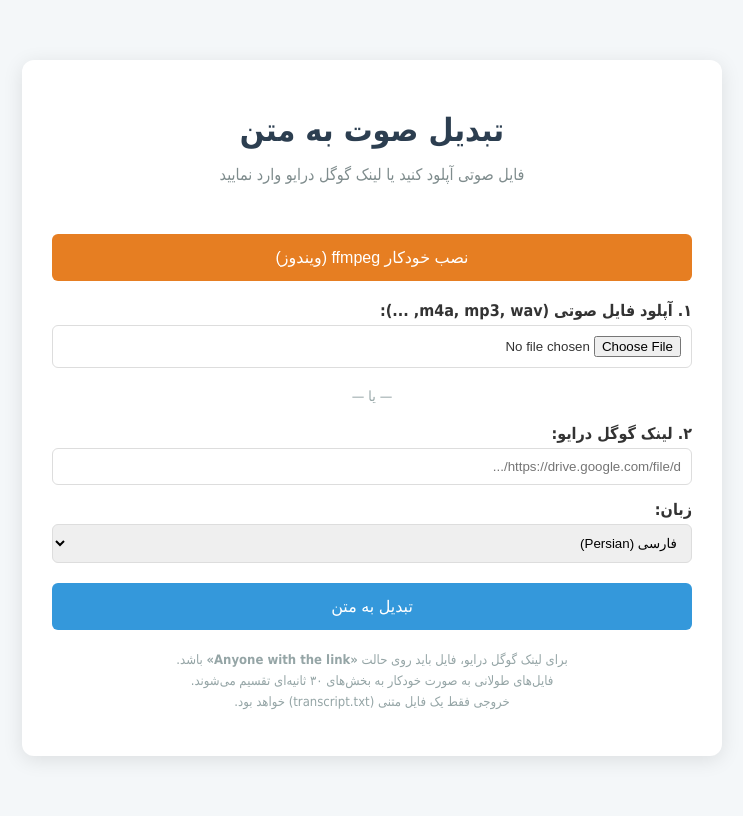
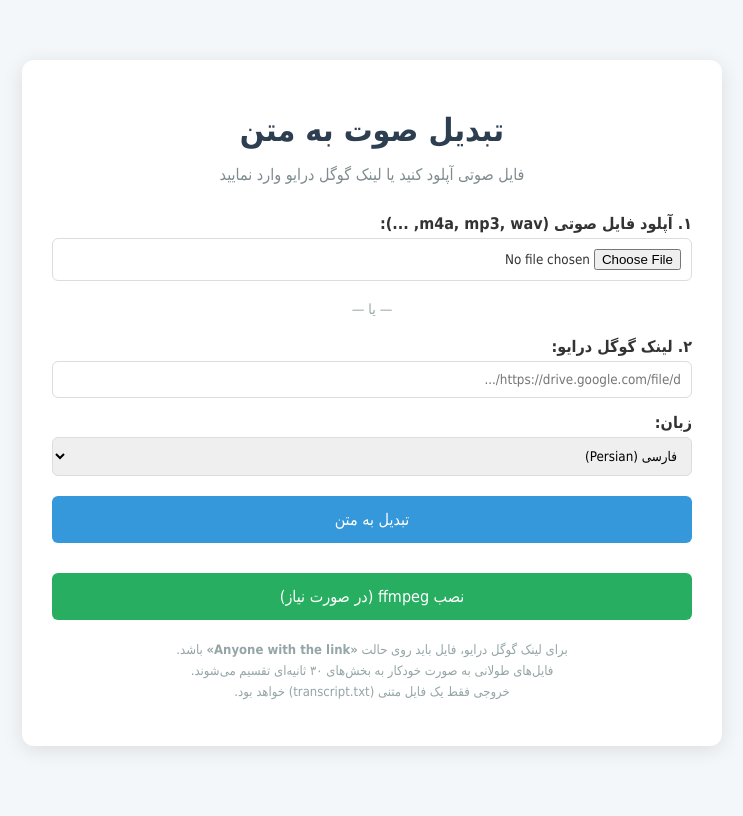
Before and after one commit to MFarkhondei/audio-to-text-web, a Flask app: page / in a window 1280 px wide. Shown: the whole page, without its empty margins (268-1011 px from the left). After the commit the page ends 750 px from the top, so only its background shows below. Run offline with Flask 3, Linux system fonts and the light colour scheme; parts of the project's set-up code (start-up, migrations or seed data) failed here and were passed over; some web fonts are replaced.

Commit message:
Apply Vazir font to buttons and all form elements

```diff
--- a/templates/index.html
+++ b/templates/index.html
@@ -57,11 +57,15 @@
             border: none;
             border-radius: 6px;
             font-size: 16px;
+            font-family: Vazir, Tahoma, Arial, sans-serif;
             cursor: pointer;
             margin-top: 20px;
         }
         button:hover {
             background: #2980b9;
+        }
+        input, select, textarea {
+            font-family: Vazir, Tahoma, Arial, sans-serif;
         }
         .flash {
             background: #ffebee;
@@ -92,10 +96,6 @@
             {% endif %}
         {% endwith %}
 
-        <form method="post" action="/install-ffmpeg" style="margin-bottom: 20px;">
-            <button type="submit" style="background:#e67e22;">نصب خودکار ffmpeg (ویندوز)</button>
-        </form>
-
         <form method="post" enctype="multipart/form-data">
             <label for="audio">۱. آپلود فایل صوتی (m4a, mp3, wav, ...):</label>
             <input type="file" name="audio" id="audio" accept="audio/*,.m4a,.mp3,.wav,.aac">
@@ -115,6 +115,10 @@
             <button type="submit">تبدیل به متن</button>
         </form>
 
+        <form method="post" action="/install-ffmpeg" style="margin-top: 10px;">
+            <button type="submit" style="background: #27ae60;">نصب ffmpeg (در صورت نیاز)</button>
+        </form>
+
         <p class="note">
             برای لینک گوگل درایو، فایل باید روی حالت <strong>«Anyone with the link»</strong> باشد.<br>
             فایل‌های طولانی به صورت خودکار به بخش‌های ۳۰ ثانیه‌ای تقسیم می‌شوند.<br>
```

### What you have to do
Copy all the lines of data exactly as they appear, dropping any images.

### Task result
Before and after one commit to MFarkhondei/audio-to-text-web, a Flask app: page / in a window 1280 px wide. Shown: the whole page, without its empty margins (268-1011 px from the left). After the commit the page ends 750 px from the top, so only its background shows below. Run offline with Flask 3, Linux system fonts and the light colour scheme; parts of the project's set-up code (start-up, migrations or seed data) failed here and were passed over; some web fonts are replaced.

Commit message:
Apply Vazir font to buttons and all form elements

```diff
--- a/templates/index.html
+++ b/templates/index.html
@@ -57,11 +57,15 @@
             border: none;
             border-radius: 6px;
             font-size: 16px;
+            font-family: Vazir, Tahoma, Arial, sans-serif;
             cursor: pointer;
             margin-top: 20px;
         }
         button:hover {
             background: #2980b9;
+        }
+        input, select, textarea {
+            font-family: Vazir, Tahoma, Arial, sans-serif;
         }
         .flash {
             background: #ffebee;
@@ -92,10 +96,6 @@
             {% endif %}
         {% endwith %}
 
-        <form method="post" action="/install-ffmpeg" style="margin-bottom: 20px;">
-            <button type="submit" style="background:#e67e22;">نصب خودکار ffmpeg (ویندوز)</button>
-        </form>
-
         <form method="post" enctype="multipart/form-data">
             <label for="audio">۱. آپلود فایل صوتی (m4a, mp3, wav, ...):</label>
             <input type="file" name="audio" id="audio" accept="audio/*,.m4a,.mp3,.wav,.aac">
@@ -115,6 +115,10 @@
             <button type="submit">تبدیل به متن</button>
         </form>
 
+        <form method="post" action="/install-ffmpeg" style="margin-top: 10px;">
+            <button type="submit" style="background: #27ae60;">نصب ffmpeg (در صورت نیاز)</button>
+        </form>
+
         <p class="note">
             برای لینک گوگل درایو، فایل باید روی حالت <strong>«Anyone with the link»</strong> باشد.<br>
             فایل‌های طولانی به صورت خودکار به بخش‌های ۳۰ ثانیه‌ای تقسیم می‌شوند.<br>
```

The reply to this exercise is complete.